Will any substantial fluctuation occur to yuan?
Large fluctuation in the value of the yuan isn’t in China’s interest, because it will have a relatively big effect on the nation’s economic and financial stability. Keeping the yuan basically stable at a reasonable level is an important part of further reforming the currency’s exchange rate.
There is no basis at present for large changes in the yuan’s exchange rate. China’s external trade is steadily becoming more balanced. The ratio of current-account surplus to GDP has been declining continuously since 2009, and the balance- of-payment account is moving closer to equilibrium.
The People’s Bank of China will keep the exchange rate floating bands the same as previously announced in the interbank foreign-exchange market and manage and adjust exchange rates dynamically.
China will steadily push forward other reforms to create a sound policy environment for the stability of the renminbi exchange rate.
What are the effects on companies and employment of yuan movement?
Under the modern international currency system, most major currencies have adopted floating exchange-rate regimes, so exporters can’t avoid exchange rate fluctuations.
Since the start of China’s economic reform and opening-up policies, the market economy has developed to a relatively high level, and many companies have had the capability and flexibility to adapt and cope with market changes.
Based on the actual situation between 2005 and 2008 before the global financial crisis worsened, China’s exports grew 23.4 percent annually. Industries sensitive to exchange rates, such as textiles and light industry, maintained growth and hadn’t seen significant losses or business closures. Generally speaking, exchange rate movements have provided motivation and pressure for industries to upgrade and for the market to open wider.
The global economy is gradually recovering and the upturn in the Chinese economy has become more solid, creating a favorable environment for smooth yuan reform and minimizing the negative effects. In future, the government will create further favorable conditions to help companies restructure and the banking industry will improve financial services to provide powerful support to businesses and help companies manage exchange-rate risks.

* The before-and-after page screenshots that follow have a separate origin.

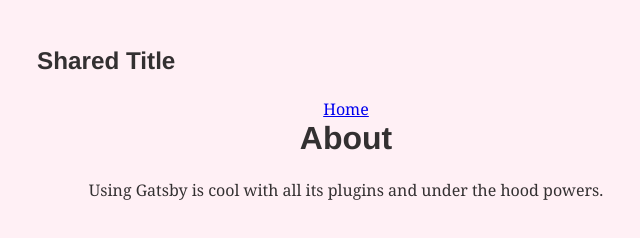
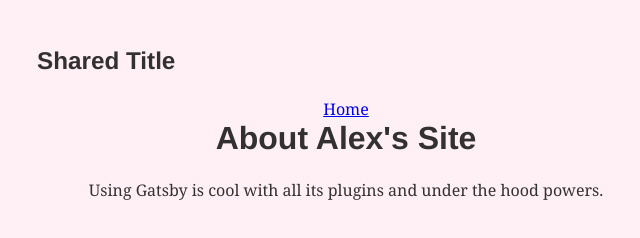
Before and after one commit to AlexWang18/Blog, a Gatsby site: page /about in a window 1280 px wide. Shown: the whole page, without its empty margins (294-934 px from the left). Built offline with nearby package versions, Linux system fonts and the light colour scheme; Gatsby itself is replaced by a stand-in of ours.

Commit message:
made first query, had err with rhythm plugin

```diff
--- a/gatsby-config.js
+++ b/gatsby-config.js
@@ -6,7 +6,11 @@
 
 module.exports = {
   /* Your site config here */
+  siteMetadata: {
+    title: `Alex's Site`
+  },
   plugins: [
+    'gatsby-plugin-emotion',
     {
       resolve: `gatsby-plugin-typography`,
       options: {
--- a/package.json
+++ b/package.json
@@ -14,7 +14,9 @@
     "test": "echo \"Write tests! -> https://gatsby.dev/unit-testing\" && exit 1"
   },
   "dependencies": {
+    "@emotion/react": "^11.1.4",
     "gatsby": "^2.26.1",
+    "gatsby-plugin-emotion": "^5.3.0",
     "gatsby-plugin-typography": "^2.11.0",
     "react": "^16.12.0",
     "react-dom": "^16.12.0",
--- a/src/components/layout.js
+++ b/src/components/layout.js
@@ -1,10 +1,26 @@
-import React from 'react'
+import React from "react"
+import { css } from "@emotion/react"
+import { Link } from "gatsby"
+//import { rhythm } from "../utils/typography"
 
-export default function layout({children}) {
-    return (
-        <div style = {{margin: `3rem auto`, maxWidth: 650, padding: `0 1rem`}}>
-            <h2 style = {{"text-align": "left", color: "eee"}}>Shared Title</h2>
-            {children}
-        </div>
-    )
+export default function layout({ children }) {
+  return (
+    <div
+         style={{ margin: `3rem auto`, maxWidth: 650, padding: `0 1rem` }}
+    >
+      <Link to={`/`}>
+        {/* <h3
+          css={css`
+            margin-bottom: ${rhythm(2)};
+            display: inline-block;
+            font-style: normal;
+          `}
+        >
+          Home
+        </h3> */}
+      </Link>
+      <h2 style={{ "text-align": "left", color: "eee" }}>Shared Title</h2>
+      {children}
+    </div>
+  )
 }
--- a/src/pages/about.js
+++ b/src/pages/about.js
@@ -1,13 +1,14 @@
 import { Link } from "gatsby"
 import React from "react"
 import Layout from "../components/layout"
+import {graphql} from 'gatsby'
 
-export default function About() {
+export default function About({data}) {
   return (
     <Layout>
       <div>
         <Link to="/">Home</Link>
-        <h1>About</h1>
+        <h1>About {data.site.siteMetadata.title}</h1>
         <p>
           Using Gatsby is cool with all its plugins and under the hood powers.
         </p>
@@ -15,3 +16,12 @@
     </Layout>
   )
 }
+export const query = graphql`
+  query {
+    site {
+      siteMetadata{
+        title
+      }
+    }
+  }
+`
--- a/src/utils/typography.js
+++ b/src/utils/typography.js
@@ -5,4 +5,4 @@
 
 export const { scale, rhytm, options } = typography
 
-export default typography
+export default typography;
```
Also changed, not shown: 1 other file.
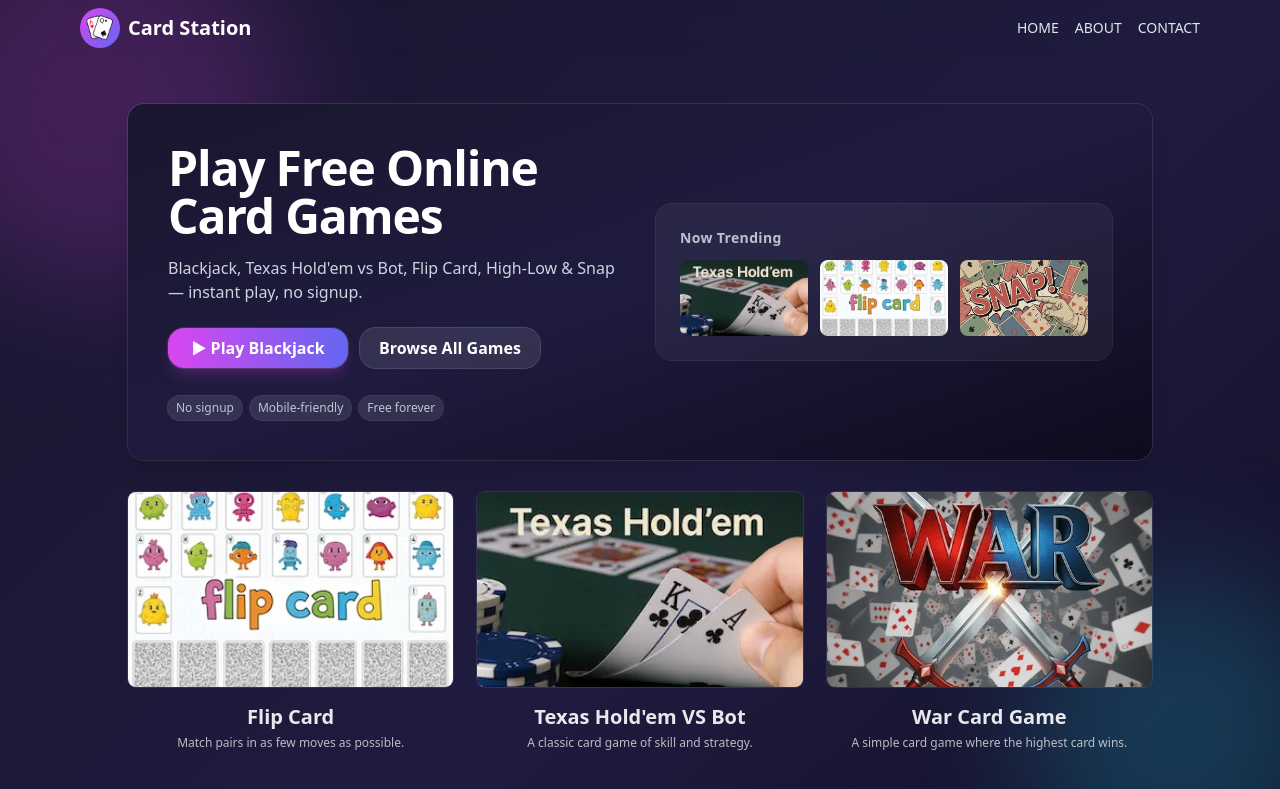
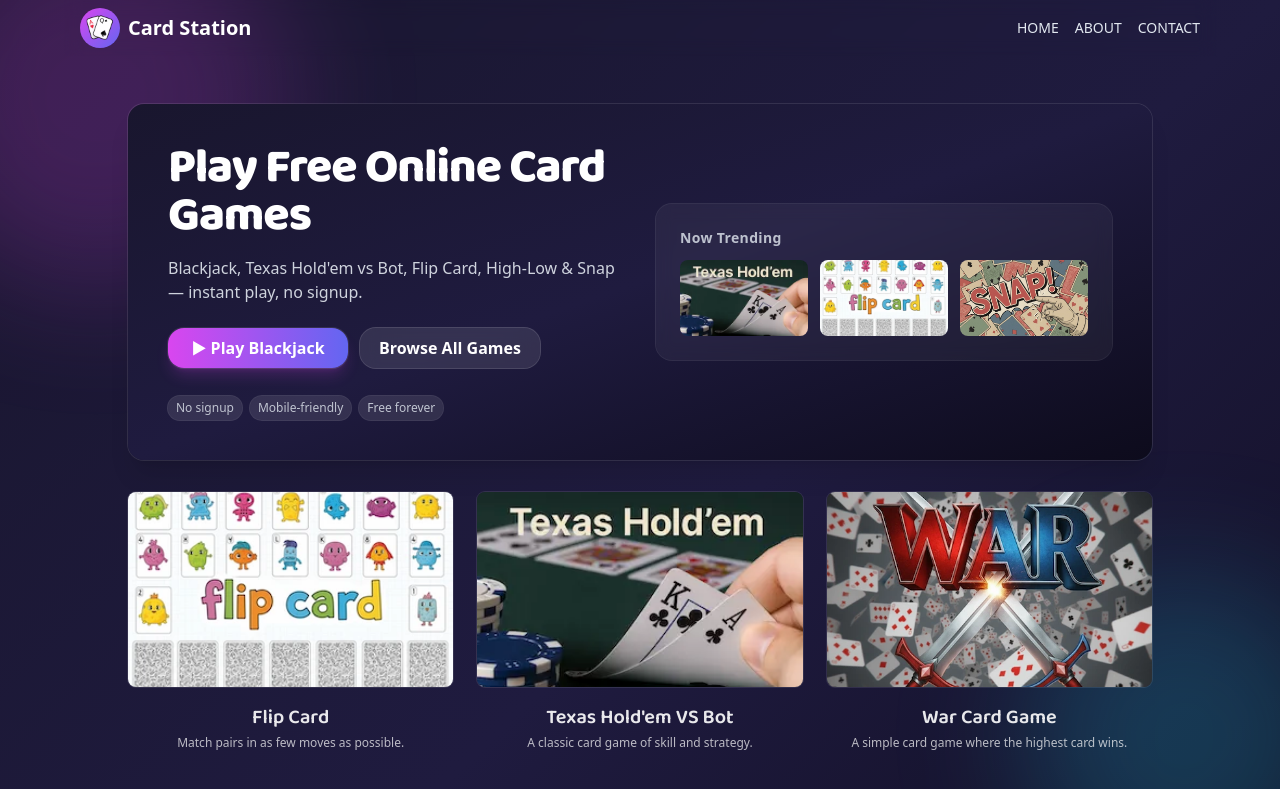
Before and after one commit to yongtao-wang/card-station, a Next.js app: page / in a window 1280 px wide. Shown: the top 789 px of the page. Built offline with nearby package versions, Linux system fonts and the light colour scheme; no server answers.

Commit message:
Use baloo 2 font for highlightings

```diff
--- a/styles/globals.css
+++ b/styles/globals.css
@@ -1,3 +1,9 @@
+
+@import url('https://fonts.googleapis.com/css2?family=Baloo+2:wght@400..800&display=swap');
+
+h1, h2, h3, h4, h5, h6 {
+  font-family: 'Baloo 2', ui-rounded, system-ui, -apple-system, Segoe UI, Roboto, Noto Sans, Ubuntu, Cantarell, Helvetica Neue, Arial, "Apple Color Emoji", "Segoe UI Emoji";
+}
 @tailwind base;
 @tailwind components;
 @tailwind utilities;
```
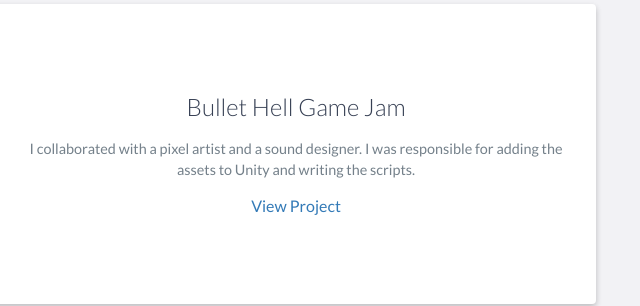
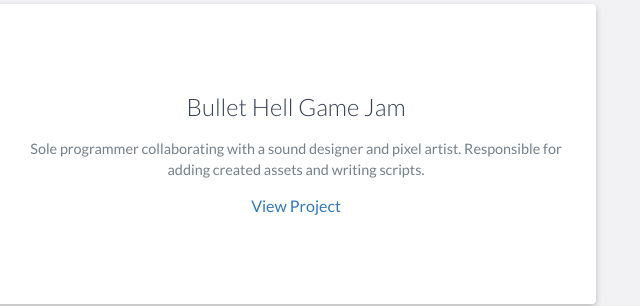
Before and after one commit to jozin2626/jozin2626.github.io, a website: page index.html in a window 1280 px wide. Shown: the part 1980-2286 px from the top of the page, 494-1134 px from the left. Drawn offline with nearby package versions, Linux system fonts and the light colour scheme.

Commit message:
Update index.html

```diff
--- a/index.html
+++ b/index.html
@@ -155,7 +155,7 @@
                     <div class="project-info">
                         <h3>Bullet Hell Game Jam</h3>
                         <p>
-                            I collaborated with a pixel artist and a sound designer. I was responsible for adding the assets to Unity and writing the scripts.
+                            Sole programmer collaborating with a sound designer and pixel artist. Responsible for adding created assets and writing scripts.
                         </p>
                         <a href="https://pouso.itch.io/hopefully-a-bullet-hell" target="_blank">View Project</a>
                     </div>
```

Further exchange-rate reform will also help create more jobs, especially jobs in the service sector. Exchange rate movement will prompt exporters to move from simple processing to more detailed and refined processing, and by so extending the production chain, create more jobs.
The exchange-rate will particularly help optimize resource allocation between tradable sectors and non-tradable sectors, thus helping reorient employment to move to service industries. In general, pushing ahead exchange-rate reform has more pros than cons in terms of the impact on exports and employment.
How to make exchange rate policy work with other policies to promote economy restructure?
Exchange rates can play an active role in improving the international balance of payments, boosting domestic demand and adjusting economic structure.
However, the structural problems that China’s economy faces can’t be solved simply by the exchange rate, and other policies are needed to coordinate efforts. China will further adjust income distribution, boost household income, spur consumer spending, improve the social safety net and encourage private investment, especially in the service sector.
China will further improve the resource-pricing mechanism, promote imports and facilitate overseas investment and households foreign-exchange use. During the yuan reform process, China will also strengthen the monitoring and regulation of capital flows and crack down on illegal foreign-exchange flows.
To contact Bloomberg News staff on this story: Yanping Li in Beijing at +86-10-6649-7568 or email@example.com